Last November, members of HPSA held a panel with University experts to discuss gun policy at state and federal levels and ways to prevent gun violence. In March, the HPSA students who attended the panel will be traveling to the Michigan State Capitol in Lansing to urge state legislators to take action through extreme protection measures. These policies include a temporarily suspension of an individual’s access to guns under certain circumstances and child-access prevention, which deals with the safe storage of firearms and keeping guns out of the reach of children.
“These measures keep guns out of the hands of individuals who could intentionally or accidentally hurt others,” Hatzigeorgiou wrote.

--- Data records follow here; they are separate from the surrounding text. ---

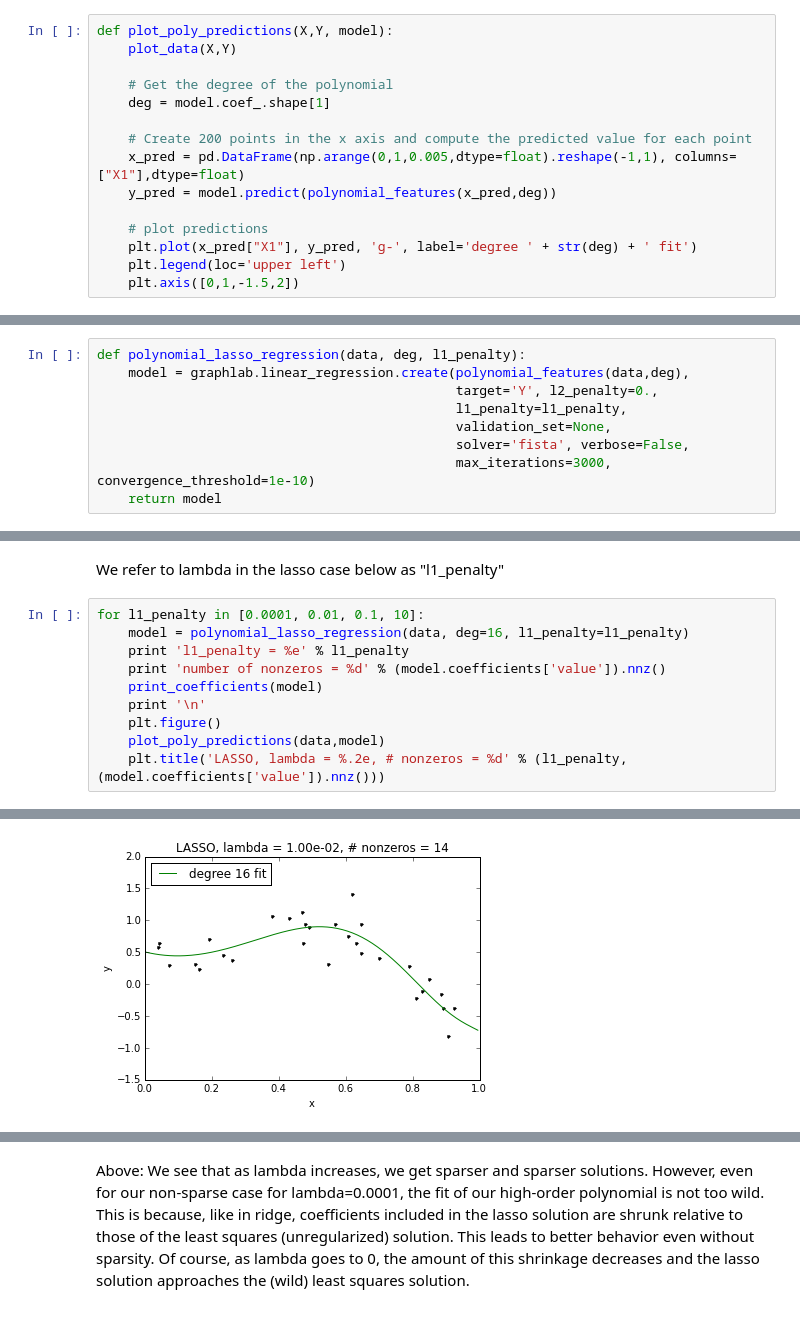
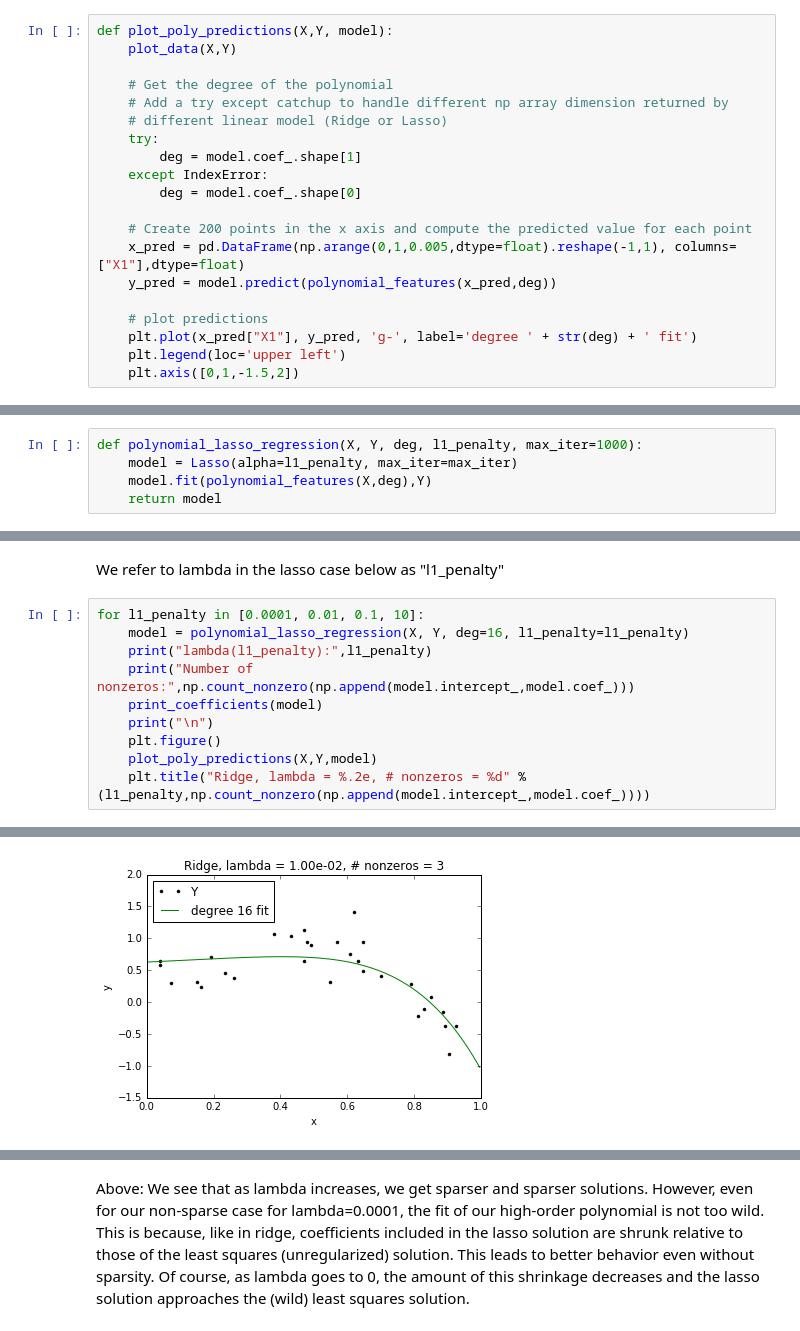
Before and after one commit to ddumet/coursera_machine_learning_pathway_regression, a Jupyter notebook: week-4_overfitting_demo_ridge_lasso.ipynb, the cells around one changed output, grey strips where cells are left out. Saved outputs shown, nothing was run; the diff lists cells and outputs as text.

Commit message:
Add a try/except catchup to handle different np array dimension returned by different linear model (Ridge or Lasso). Complete the demo with SciKit-Learn Lasso regression demo.

```diff
--- a/week-4_overfitting_demo_ridge_lasso.ipynb
+++ b/week-4_overfitting_demo_ridge_lasso.ipynb
@@ -81,7 +82,12 @@ def plot_poly_predictions(X,Y, model):
     plot_data(X,Y)
 
     # Get the degree of the polynomial
-    deg = model.coef_.shape[1]
+    # Add a try except catchup to handle different np array dimension returned by
+    # different linear model (Ridge or Lasso)
+    try:
+        deg = model.coef_.shape[1]
+    except IndexError:
+        deg = model.coef_.shape[0]
 
     # Create 200 points in the x axis and compute the predicted value for each point
     x_pred = pd.DataFrame(np.arange(0,1,0.005,dtype=float).reshape(-1,1), columns=["X1"],dtype=float)
@@ -342,27 +356,23 @@ plot_poly_predictions(X, Y,model)
 Lasso regression jointly shrinks coefficients to avoid overfitting, and implicitly performs feature selection by setting some coefficients exactly to 0 for sufficiently large penalty strength lambda (here called "L1_penalty").  In particular, lasso takes the RSS term of standard least squares and adds a 1-norm cost of the coefficients $\|w\|$.
 # %% [markdown]
 Define our function to solve the lasso objective for a polynomial regression model of any degree:
-# %%
-def polynomial_lasso_regression(data, deg, l1_penalty):
-    model = graphlab.linear_regression.create(polynomial_features(data,deg),
-                                              target='Y', l2_penalty=0.,
-                                              l1_penalty=l1_penalty,
-                                              validation_set=None,
-                                              solver='fista', verbose=False,
-                                              max_iterations=3000, convergence_threshold=1e-10)
-    return model
+# %%
+def polynomial_lasso_regression(X, Y, deg, l1_penalty, max_iter=1000):
+    model = Lasso(alpha=l1_penalty, max_iter=max_iter)
+    model.fit(polynomial_features(X,deg),Y)
+    return model
 # %% [markdown]
 ## Explore the lasso solution as a function of a few different penalty strengths
 # %% [markdown]
 We refer to lambda in the lasso case below as "l1_penalty"
 # %%
 for l1_penalty in [0.0001, 0.01, 0.1, 10]:
-    model = polynomial_lasso_regression(data, deg=16, l1_penalty=l1_penalty)
-    print 'l1_penalty = %e' % l1_penalty
-    print 'number of nonzeros = %d' % (model.coefficients['value']).nnz()
+    model = polynomial_lasso_regression(X, Y, deg=16, l1_penalty=l1_penalty)
+    print("lambda(l1_penalty):",l1_penalty)
+    print("Number of nonzeros:",np.count_nonzero(np.append(model.intercept_,model.coef_)))
     print_coefficients(model)
-    print '\n'
+    print("\n")
     plt.figure()
-    plot_poly_predictions(data,model)
-    plt.title('LASSO, lambda = %.2e, # nonzeros = %d' % (l1_penalty, (model.coefficients['value']).nnz()))
+    plot_poly_predictions(X,Y,model)
+    plt.title("Ridge, lambda = %.2e, # nonzeros = %d" % (l1_penalty,np.count_nonzero(np.append(model.intercept_,model.coef_))))
 # %% [output]
@@ -387 +397 @@ Learned polynomial for degree 16:
-[figure, old version]
+[figure, new version]
```
Also changed, not shown: parts of 6 cells of this notebook.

Marc Zimmerman, professor of public health and director of the Prevention Research Center of Michigan, which seeks to promote health and safety through research on public health issues, agreed there should be greater restrictions on who can purchase firearms and what kind of firearms are available for purchase for the regular citizen.
“There is no reason that a citizen of the United States needs to own an automatic weapon,” Zimmerman said. “I’m not saying we should limit the number of guns, but there just needs to be a little bit more attention to gun safety and what our gun needs are. There are ways to make guns safer, that’s what I’m really talking about.”
According to Zimmerman, legislators need to have a genuine and objective discussion that will look at current gun laws and gun violence to produce impactful legislation that actually will make a difference. Despite previous school shootings, Zimmerman said he was disappointed the media seems to forget about these tragedies until the next one, and no legislation is implemented to prevent these acts from happening again.
“We have to have a commitment in our society to say ‘enough is enough,’” Zimmerman said. “Every time one of these events happens, we all get up in arms — the media comes and calls and talks to people, but it disappears again.”
For University students, DPSS promotes the “Run, Hide, Fight” model in the case of an active attacker. On the DPSS website, there are videos and a list of tips on how to deal with various emergency situations. According to Zimmerman, however, these safety tips may not be doing enough to deal with prevention.
Zimmerman cites reporting warning signs of mental health issues as crucial in preventing tragedies like these. In the case of the Florida shooting, Cruz had several documented warning signs, including being prohibited from carrying a backpack on school grounds at Marjory Stoneman Douglas High, numerous school suspensions and police reports filed on concerns about his “erratic behavior” and gun possession. While Zimmerman emphasizes a distinction between mental health and violence, he believes prevention of school shootings will include having mental health resources to detect warning signs and act appropriately once alerted.
“Something that needs to be clear is people conflate mental health with violence,” Zimmerman said. “Having said that, clearly, we need our young people, and people in general, we need more mental health services. We need to pay attention to the fact that mental health affects our lives in important ways and we need more resources to address the mental health issues that people are facing.”
While Mursten says she wants to see more awareness of mental health issues in the future, for now she sees recovery for the families and community of Parkland, Florida as the main priority.
“The biggest thing I want to see is people supporting the families,” Mursten said. “For me right now, I don’t think this should be viewed as a political statement or a way for people to push a certain political agenda.”